Provided information below:

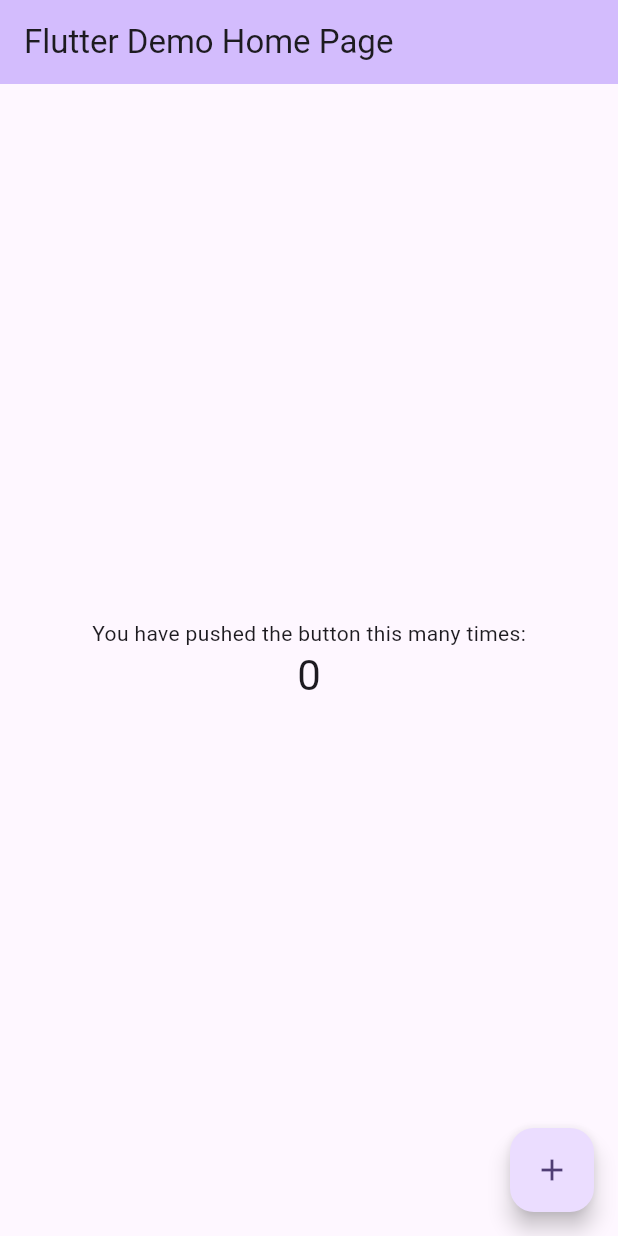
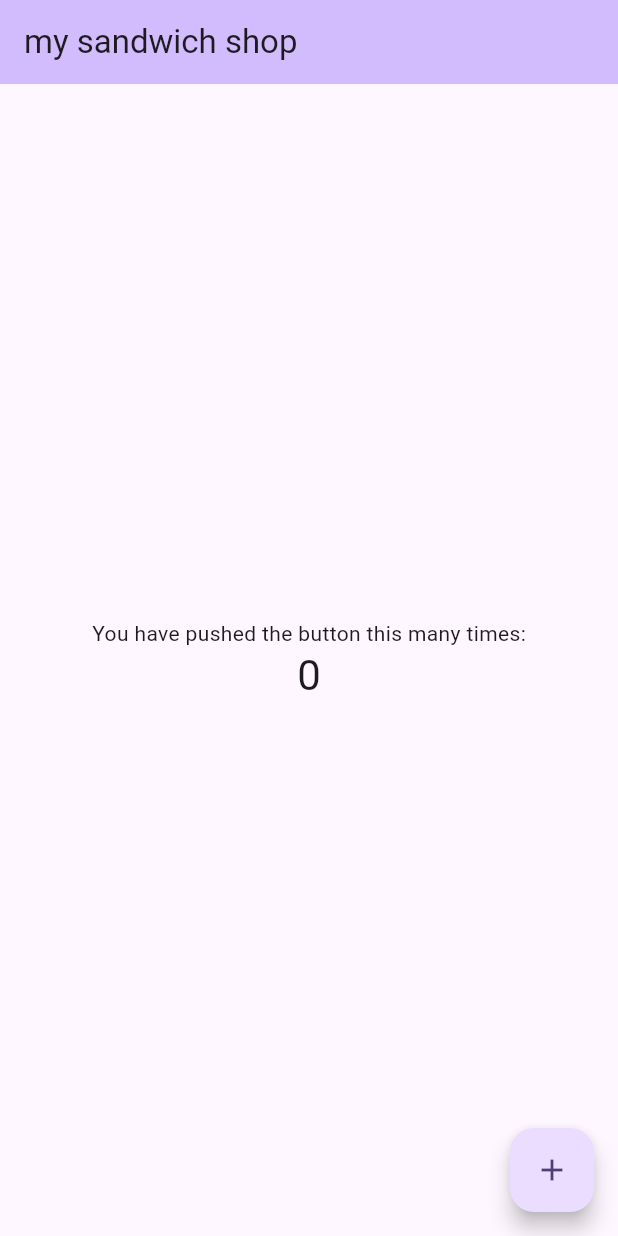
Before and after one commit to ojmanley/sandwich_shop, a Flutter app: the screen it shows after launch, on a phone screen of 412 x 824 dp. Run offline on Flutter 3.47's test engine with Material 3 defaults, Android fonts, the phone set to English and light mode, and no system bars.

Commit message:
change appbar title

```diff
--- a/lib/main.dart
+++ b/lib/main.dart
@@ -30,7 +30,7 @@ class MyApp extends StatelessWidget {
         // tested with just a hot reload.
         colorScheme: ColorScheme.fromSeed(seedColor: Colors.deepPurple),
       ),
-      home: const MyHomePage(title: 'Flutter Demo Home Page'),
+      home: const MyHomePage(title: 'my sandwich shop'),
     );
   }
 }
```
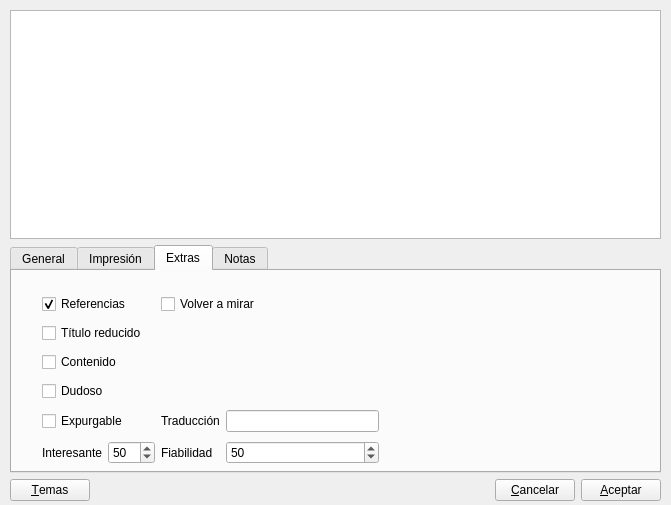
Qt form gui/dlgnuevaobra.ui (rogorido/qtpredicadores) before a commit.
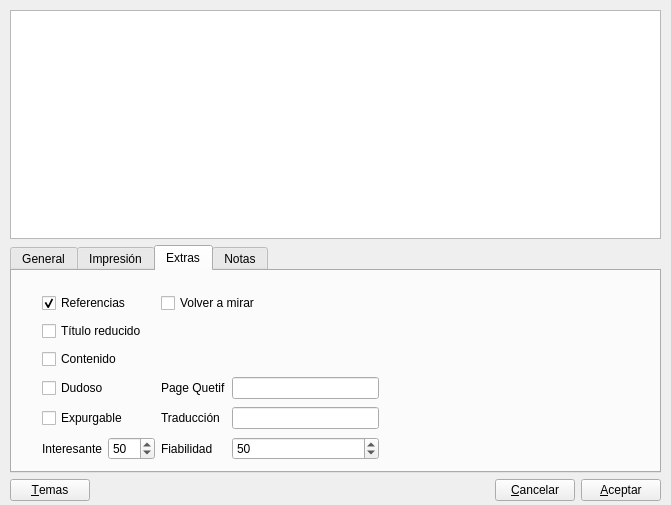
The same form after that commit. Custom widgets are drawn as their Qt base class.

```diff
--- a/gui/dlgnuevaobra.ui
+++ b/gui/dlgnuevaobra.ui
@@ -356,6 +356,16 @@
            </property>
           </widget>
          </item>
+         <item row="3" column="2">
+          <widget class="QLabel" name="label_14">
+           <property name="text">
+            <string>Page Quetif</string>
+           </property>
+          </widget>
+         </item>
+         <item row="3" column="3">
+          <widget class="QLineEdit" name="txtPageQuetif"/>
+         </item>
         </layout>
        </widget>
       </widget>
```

End of Provided information.
Provided information below:

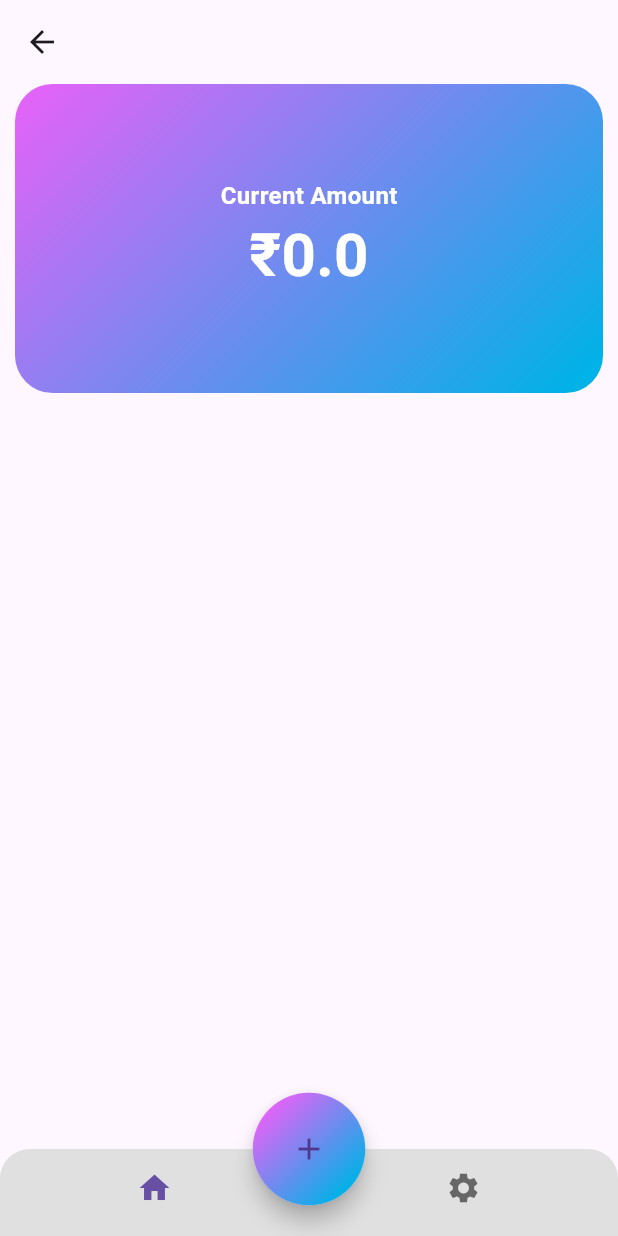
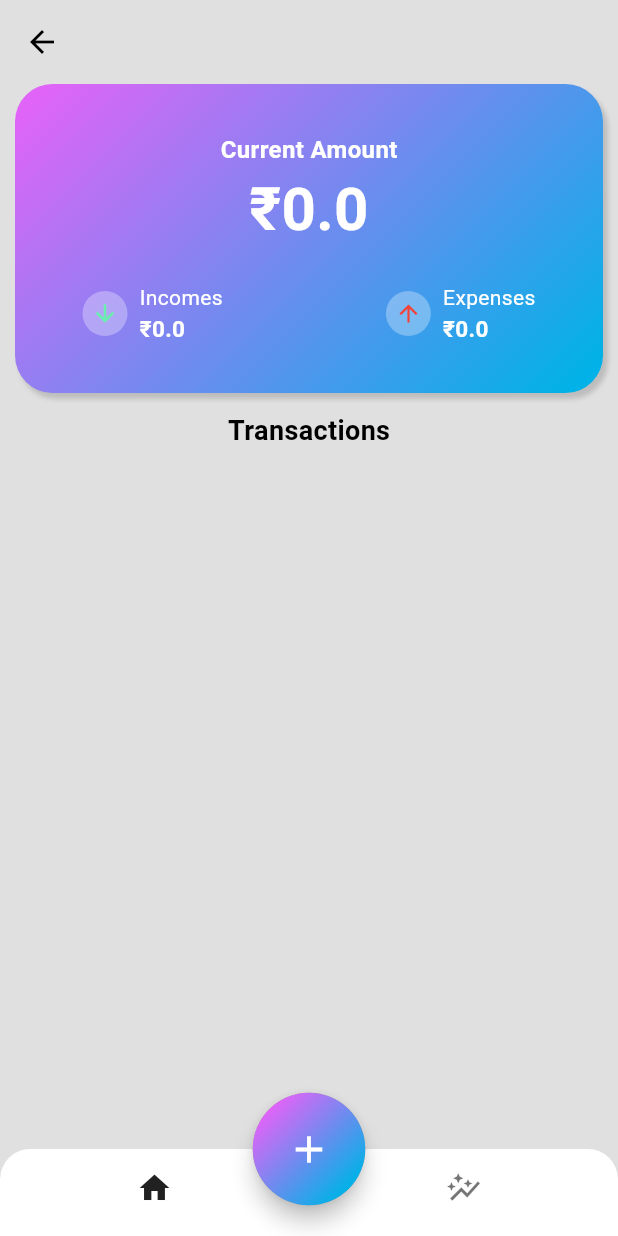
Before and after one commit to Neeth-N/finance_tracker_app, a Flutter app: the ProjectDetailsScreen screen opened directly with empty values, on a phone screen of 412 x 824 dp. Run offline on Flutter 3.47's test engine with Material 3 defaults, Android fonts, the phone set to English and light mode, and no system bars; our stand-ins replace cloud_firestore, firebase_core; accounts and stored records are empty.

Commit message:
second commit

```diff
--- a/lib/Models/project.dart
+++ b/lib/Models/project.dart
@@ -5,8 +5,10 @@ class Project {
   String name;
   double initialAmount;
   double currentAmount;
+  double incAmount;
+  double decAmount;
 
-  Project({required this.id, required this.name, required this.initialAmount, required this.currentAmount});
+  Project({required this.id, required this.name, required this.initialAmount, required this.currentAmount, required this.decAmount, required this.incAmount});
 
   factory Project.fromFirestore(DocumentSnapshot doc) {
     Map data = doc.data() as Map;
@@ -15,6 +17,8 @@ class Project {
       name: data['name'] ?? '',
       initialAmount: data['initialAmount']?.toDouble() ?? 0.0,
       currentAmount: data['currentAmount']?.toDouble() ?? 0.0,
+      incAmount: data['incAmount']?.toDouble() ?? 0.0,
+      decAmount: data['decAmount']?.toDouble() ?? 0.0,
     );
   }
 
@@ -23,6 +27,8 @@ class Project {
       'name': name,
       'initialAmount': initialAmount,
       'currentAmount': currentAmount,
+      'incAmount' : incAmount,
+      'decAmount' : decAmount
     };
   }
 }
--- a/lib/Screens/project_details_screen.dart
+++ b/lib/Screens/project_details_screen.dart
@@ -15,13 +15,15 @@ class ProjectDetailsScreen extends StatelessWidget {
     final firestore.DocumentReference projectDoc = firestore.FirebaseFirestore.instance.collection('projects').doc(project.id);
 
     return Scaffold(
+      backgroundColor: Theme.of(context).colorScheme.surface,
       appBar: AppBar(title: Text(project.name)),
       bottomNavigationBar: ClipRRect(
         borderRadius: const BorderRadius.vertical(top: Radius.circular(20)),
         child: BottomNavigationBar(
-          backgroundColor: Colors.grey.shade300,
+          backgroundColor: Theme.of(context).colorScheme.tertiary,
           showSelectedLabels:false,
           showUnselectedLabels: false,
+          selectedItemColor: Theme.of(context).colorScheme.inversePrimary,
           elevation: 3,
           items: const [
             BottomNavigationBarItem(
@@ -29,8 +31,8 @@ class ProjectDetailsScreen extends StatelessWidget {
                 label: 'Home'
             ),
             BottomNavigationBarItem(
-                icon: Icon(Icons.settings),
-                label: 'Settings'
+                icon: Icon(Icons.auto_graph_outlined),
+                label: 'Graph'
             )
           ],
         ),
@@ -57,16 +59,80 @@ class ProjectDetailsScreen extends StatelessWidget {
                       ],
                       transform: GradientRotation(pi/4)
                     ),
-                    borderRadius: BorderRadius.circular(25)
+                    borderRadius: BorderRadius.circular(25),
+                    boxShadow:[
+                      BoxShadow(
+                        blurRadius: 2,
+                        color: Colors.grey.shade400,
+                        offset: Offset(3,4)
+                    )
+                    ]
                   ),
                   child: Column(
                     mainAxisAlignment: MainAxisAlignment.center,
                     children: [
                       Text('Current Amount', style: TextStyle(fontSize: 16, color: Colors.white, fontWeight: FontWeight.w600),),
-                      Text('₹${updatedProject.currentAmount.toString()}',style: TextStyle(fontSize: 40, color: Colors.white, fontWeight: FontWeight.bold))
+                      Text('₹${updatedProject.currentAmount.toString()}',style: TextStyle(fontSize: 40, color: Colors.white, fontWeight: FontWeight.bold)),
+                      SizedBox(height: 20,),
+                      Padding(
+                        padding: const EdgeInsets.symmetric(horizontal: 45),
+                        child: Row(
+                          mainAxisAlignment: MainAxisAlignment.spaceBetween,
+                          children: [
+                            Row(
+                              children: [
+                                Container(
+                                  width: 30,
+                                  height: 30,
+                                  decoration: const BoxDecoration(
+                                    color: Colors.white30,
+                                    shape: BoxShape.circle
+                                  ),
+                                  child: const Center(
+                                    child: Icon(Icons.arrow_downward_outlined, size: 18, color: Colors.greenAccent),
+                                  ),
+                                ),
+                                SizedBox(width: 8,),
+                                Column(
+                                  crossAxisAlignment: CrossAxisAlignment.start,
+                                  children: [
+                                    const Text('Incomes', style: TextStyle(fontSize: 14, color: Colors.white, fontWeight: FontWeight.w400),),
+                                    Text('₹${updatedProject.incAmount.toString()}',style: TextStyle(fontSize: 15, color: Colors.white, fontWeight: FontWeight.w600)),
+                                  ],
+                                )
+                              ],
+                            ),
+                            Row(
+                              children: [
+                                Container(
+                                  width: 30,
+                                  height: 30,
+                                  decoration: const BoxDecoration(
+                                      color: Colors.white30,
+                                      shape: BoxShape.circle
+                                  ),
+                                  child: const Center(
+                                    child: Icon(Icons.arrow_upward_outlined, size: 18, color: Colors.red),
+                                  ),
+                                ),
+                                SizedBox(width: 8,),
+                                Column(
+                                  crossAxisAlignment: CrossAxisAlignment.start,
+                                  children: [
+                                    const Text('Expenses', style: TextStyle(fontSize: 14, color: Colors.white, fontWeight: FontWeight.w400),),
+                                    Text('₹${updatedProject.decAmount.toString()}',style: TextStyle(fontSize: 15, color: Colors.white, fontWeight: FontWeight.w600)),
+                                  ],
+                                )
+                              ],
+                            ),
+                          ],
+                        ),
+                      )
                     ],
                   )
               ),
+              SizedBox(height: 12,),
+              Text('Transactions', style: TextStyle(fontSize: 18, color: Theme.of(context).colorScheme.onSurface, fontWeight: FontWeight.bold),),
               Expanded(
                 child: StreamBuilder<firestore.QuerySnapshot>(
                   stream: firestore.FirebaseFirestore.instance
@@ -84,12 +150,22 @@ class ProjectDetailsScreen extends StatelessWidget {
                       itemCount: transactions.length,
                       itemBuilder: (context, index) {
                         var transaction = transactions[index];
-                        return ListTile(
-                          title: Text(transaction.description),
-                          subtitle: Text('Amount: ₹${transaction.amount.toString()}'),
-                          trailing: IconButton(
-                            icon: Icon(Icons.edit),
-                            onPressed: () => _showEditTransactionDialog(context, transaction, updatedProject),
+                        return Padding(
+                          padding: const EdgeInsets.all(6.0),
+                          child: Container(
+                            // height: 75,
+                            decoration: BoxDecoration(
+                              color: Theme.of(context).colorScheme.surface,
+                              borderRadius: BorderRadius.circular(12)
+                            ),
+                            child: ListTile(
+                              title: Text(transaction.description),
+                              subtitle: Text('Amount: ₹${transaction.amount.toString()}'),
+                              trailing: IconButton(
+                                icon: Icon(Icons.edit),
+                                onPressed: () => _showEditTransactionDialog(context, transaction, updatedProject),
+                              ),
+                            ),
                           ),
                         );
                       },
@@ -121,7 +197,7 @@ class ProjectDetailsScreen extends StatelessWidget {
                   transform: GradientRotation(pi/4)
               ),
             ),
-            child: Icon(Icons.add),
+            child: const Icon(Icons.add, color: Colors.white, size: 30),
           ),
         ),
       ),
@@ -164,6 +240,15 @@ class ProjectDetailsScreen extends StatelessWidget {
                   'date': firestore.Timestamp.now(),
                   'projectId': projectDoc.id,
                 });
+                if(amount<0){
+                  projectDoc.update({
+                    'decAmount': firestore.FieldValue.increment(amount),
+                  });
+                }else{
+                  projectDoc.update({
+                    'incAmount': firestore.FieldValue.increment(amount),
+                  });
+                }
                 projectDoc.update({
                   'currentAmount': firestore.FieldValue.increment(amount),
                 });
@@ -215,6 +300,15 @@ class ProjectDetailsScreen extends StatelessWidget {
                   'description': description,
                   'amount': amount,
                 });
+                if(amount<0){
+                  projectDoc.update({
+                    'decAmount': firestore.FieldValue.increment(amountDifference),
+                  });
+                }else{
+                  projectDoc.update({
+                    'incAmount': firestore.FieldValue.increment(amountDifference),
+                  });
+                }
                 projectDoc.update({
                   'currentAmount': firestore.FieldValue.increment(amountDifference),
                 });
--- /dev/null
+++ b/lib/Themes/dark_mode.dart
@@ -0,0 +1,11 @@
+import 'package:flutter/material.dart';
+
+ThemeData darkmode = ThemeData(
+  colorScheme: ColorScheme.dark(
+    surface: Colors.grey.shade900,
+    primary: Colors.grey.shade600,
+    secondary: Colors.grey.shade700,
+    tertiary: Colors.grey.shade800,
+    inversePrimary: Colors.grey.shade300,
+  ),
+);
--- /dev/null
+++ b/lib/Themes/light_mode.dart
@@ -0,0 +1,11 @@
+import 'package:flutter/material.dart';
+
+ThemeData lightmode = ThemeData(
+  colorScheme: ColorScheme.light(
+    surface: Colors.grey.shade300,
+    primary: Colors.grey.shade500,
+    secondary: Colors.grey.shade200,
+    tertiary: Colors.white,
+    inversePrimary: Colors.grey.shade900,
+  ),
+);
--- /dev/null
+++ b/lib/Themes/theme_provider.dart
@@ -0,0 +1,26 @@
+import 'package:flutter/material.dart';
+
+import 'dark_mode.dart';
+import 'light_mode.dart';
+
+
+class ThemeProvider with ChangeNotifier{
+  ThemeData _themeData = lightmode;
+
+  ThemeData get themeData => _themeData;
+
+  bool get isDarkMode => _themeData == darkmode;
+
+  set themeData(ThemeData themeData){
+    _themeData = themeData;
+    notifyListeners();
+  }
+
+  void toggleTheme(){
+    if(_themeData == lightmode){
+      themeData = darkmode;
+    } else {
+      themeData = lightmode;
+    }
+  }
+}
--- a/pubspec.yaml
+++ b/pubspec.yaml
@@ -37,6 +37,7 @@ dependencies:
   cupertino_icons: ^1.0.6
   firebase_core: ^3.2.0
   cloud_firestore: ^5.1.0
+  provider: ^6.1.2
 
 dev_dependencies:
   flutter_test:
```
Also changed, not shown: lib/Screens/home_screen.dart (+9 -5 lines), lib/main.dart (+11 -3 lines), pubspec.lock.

End of Provided information.

(What you have to do)
Check each line above for the string "this" and return those that contain it.

(Task output)
-  Project({required this.id, required this.name, required this.initialAmount, required this.currentAmount});
+  Project({required this.id, required this.name, required this.initialAmount, required this.currentAmount, required this.decAmount, required this.incAmount});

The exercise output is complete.